There is no doubt its an effective maneuver. Look at #51 for South Carolina helplessly looking around wondering where everybody went right before Shaw breaks out of the pocket. But I just worry the Heels won’t be able to pull off the feat with the new defensive line this season. Yes, a stunt is effective because of the “unusual path or unusual timing,” but somebody needs to get a good push and eat up blockers. I will be watching closely for this maneuver in the first few games of the season to see how it works.

Our final GIF introduces us to Otis’s weaknesses. Nobody is perfect. Otis gets pancaked here by #53 on South Carolina’s offensive line while attempting a speed rush. (I’m not a fan of getting real technical with all the terms, but check out

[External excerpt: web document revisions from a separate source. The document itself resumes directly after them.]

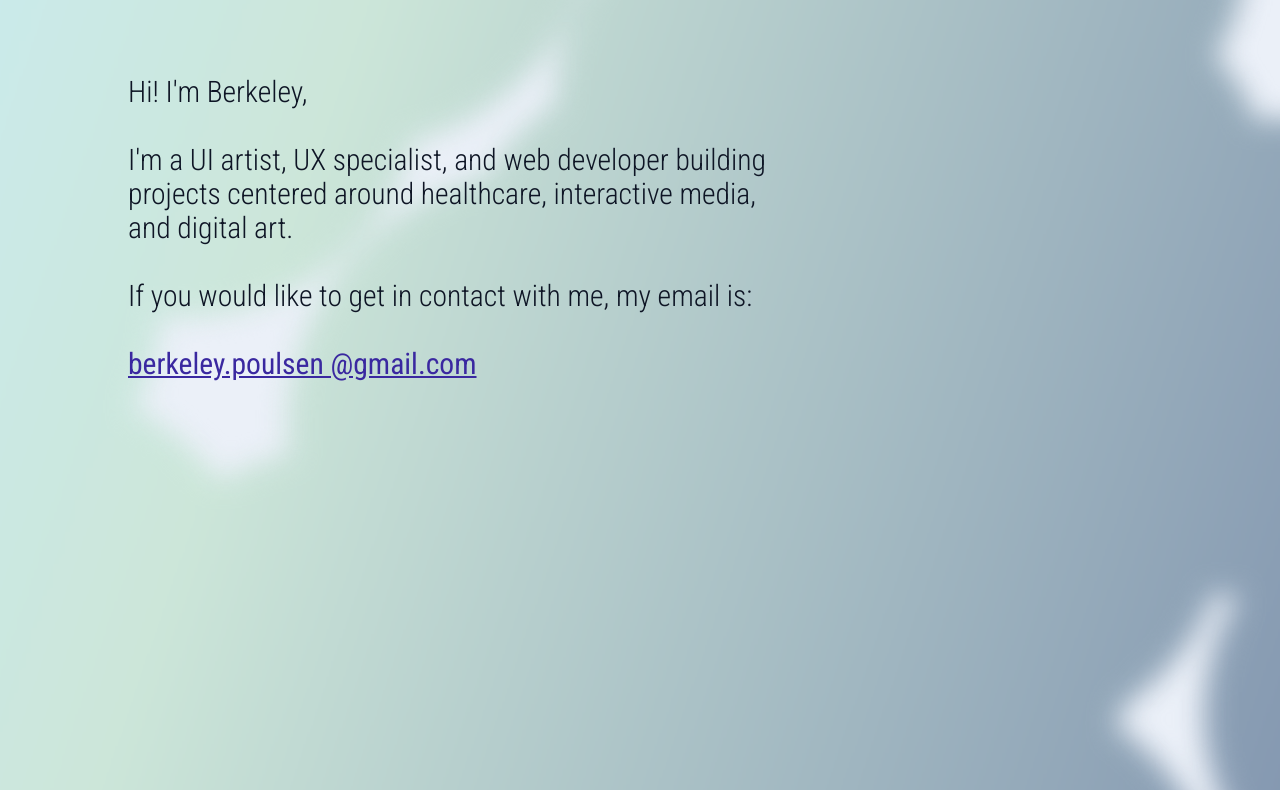
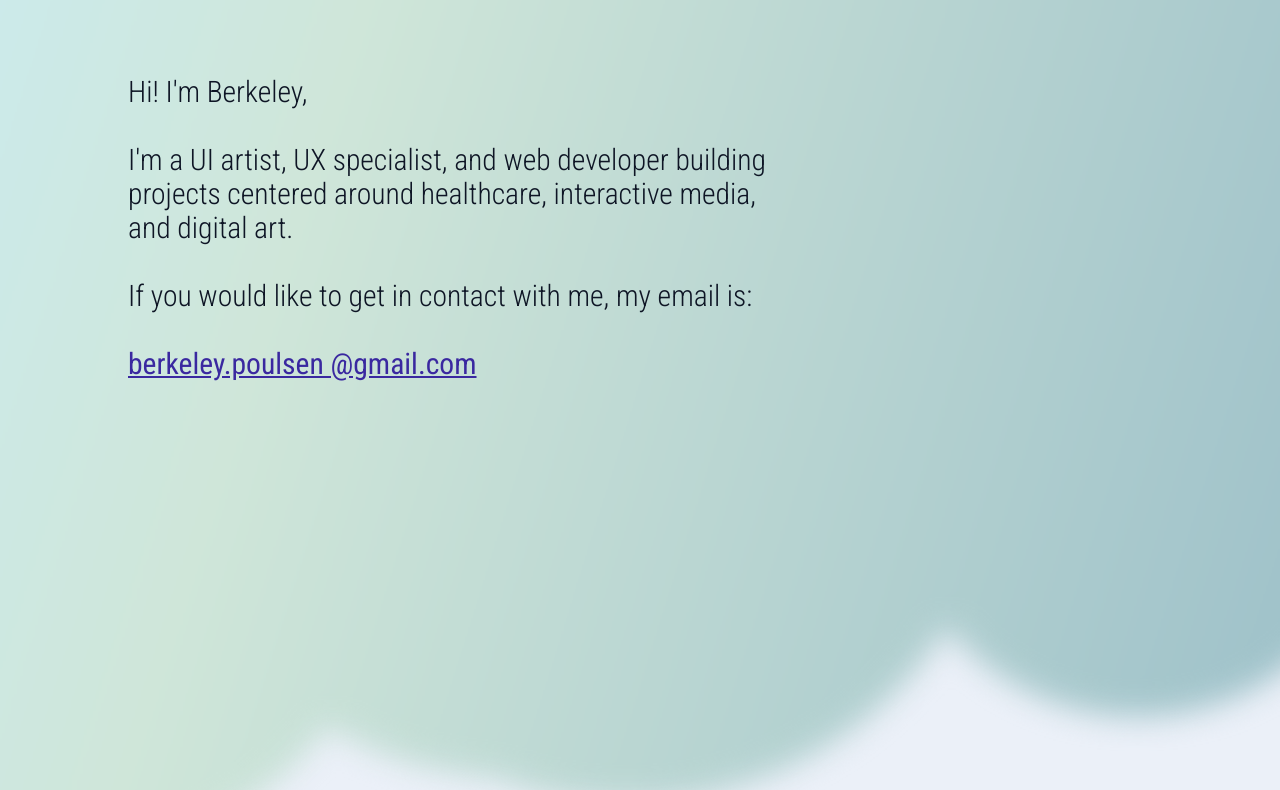
Before and after one commit to BerkeleyPoulsen/BerkeleyPoulsen.github.io, a plain HTML site: page index.html in a window 1280 px wide. Shown: the part 205-995 px from the top of the page. Drawn offline with nearby package versions, Linux system fonts and the light colour scheme; animation ran at ten frames a second.

Commit message:
Update index.html

```diff
--- a/index.html
+++ b/index.html
@@ -340,27 +340,34 @@ window.onload = function(){
     var canvas = document.getElementById("banner");
     var ctx = canvas.getContext("2d");
 
-    var W = Math.max(document.documentElement.clientWidth  || 0, window.innerWidth || 0) + 100;
-    var H = Math.max(document.documentElement.clientHeight || 0, window.innerHeight || 0) + 100
+    var W = Math.max(document.documentElement.clientWidth);
+    var H = Math.max(document.documentElement.clientHeight || 0, window.innerHeight || 0)
     canvas.width = W;
     canvas.height = H;
 
     var maxBoxes = 40;
     var boxes = [];
-
+    function getWidth(){
+        var x = window.matchMedia("(max-width: 700px)")
+        if (x.matches){
+            return Math.random() * 40 + 40
+        }else{
+            return Math.random() * 100 + 160
+        }
+    }
     for (var i = 0; i < maxBoxes; i++){
         boxes.push({
             x: Math.random() * W,
             y: Math.random() * H - 700,
-            r: Math.random() * 50 + 150,
-            d: (Math.random() + 1)/1.4
+            r: getWidth(),
+            d: (Math.random() + 1)/2.3
         })
     }
     function drawBoxes()
     {
         var grd = ctx.createLinearGradient(0, 0, W, H/2);
-        grd.addColorStop(0.3, "#cce6d9");
-        grd.addColorStop(1, "rgb(115, 133, 167)");
+        grd.addColorStop(0.3, "#cFe6d9");
+        grd.addColorStop(1, "rgb(145, 183, 197)");
         grd.addColorStop(0, "#c9edf6");
         ctx.clearRect(0,0,W,H);
         ctx.filter = "blur(10px)"
@@ -380,7 +387,6 @@ window.onload = function(){
         angle += 0.01;
         for (var i = 0; i < maxBoxes; i++){
             var f = boxes[i];
-
             f.y += Math.pow(f.d, 2) + 0.2;
             f.x += Math.sin(angle) / 2;
 
```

this article

if you want to learn more about different types of pass rush and to familiarize yourself with proper terminology.)

The offensive tackle here isn’t overwhelmed by Otis’s speed. He uses good footwork and pushes Otis down to the ground as Shaw gets the football out of his hands quickly.

Otis also struggles with double teams and in the running game. Otis is a smaller pass rusher at 6’1″ 235, so when faced with a double team, he is understandably sometimes overmatched. He will be facing more double teams this season for Carolina, so he has to learn how to beat those with his speed and strength.

Also, Otis isn’t great in the run game. He excels as a pure pass rusher but hasn’t yet flashed elite run stopping skills. Here, on this Mike Davis 75 yard touchdown run, watch how Otis is taken out of the play by a good block by the fullback, leading to the long run by Davis. (A flubbed tackle by Jabari Price doesn’t help either.)

So what does all this mean? We have watched plenty of GIFs and talked about Otis, but lets put it to use and project out to next season. I think 10 sacks for Norkeithus Otis is a very attainable goal if he can stay healthy. He will be really successful on passing situations when he can face a blocker one on one and beat him with his outside or inside rush. But I worry that Otis will get double teamed and that the rest of the defensive line won’t be good enough to allow Otis the space he needs when the defensive line stunts.

Its going to be tough for Otis to carry the load of the defense, but his numbers, 7.5 sacks last season, and the tapes above lead me to believe that Otis can be the man for the Carolina defense.

Thanks to for the cut ups of Otis, and go follow them on Twitter and head over to their website to check out their videos.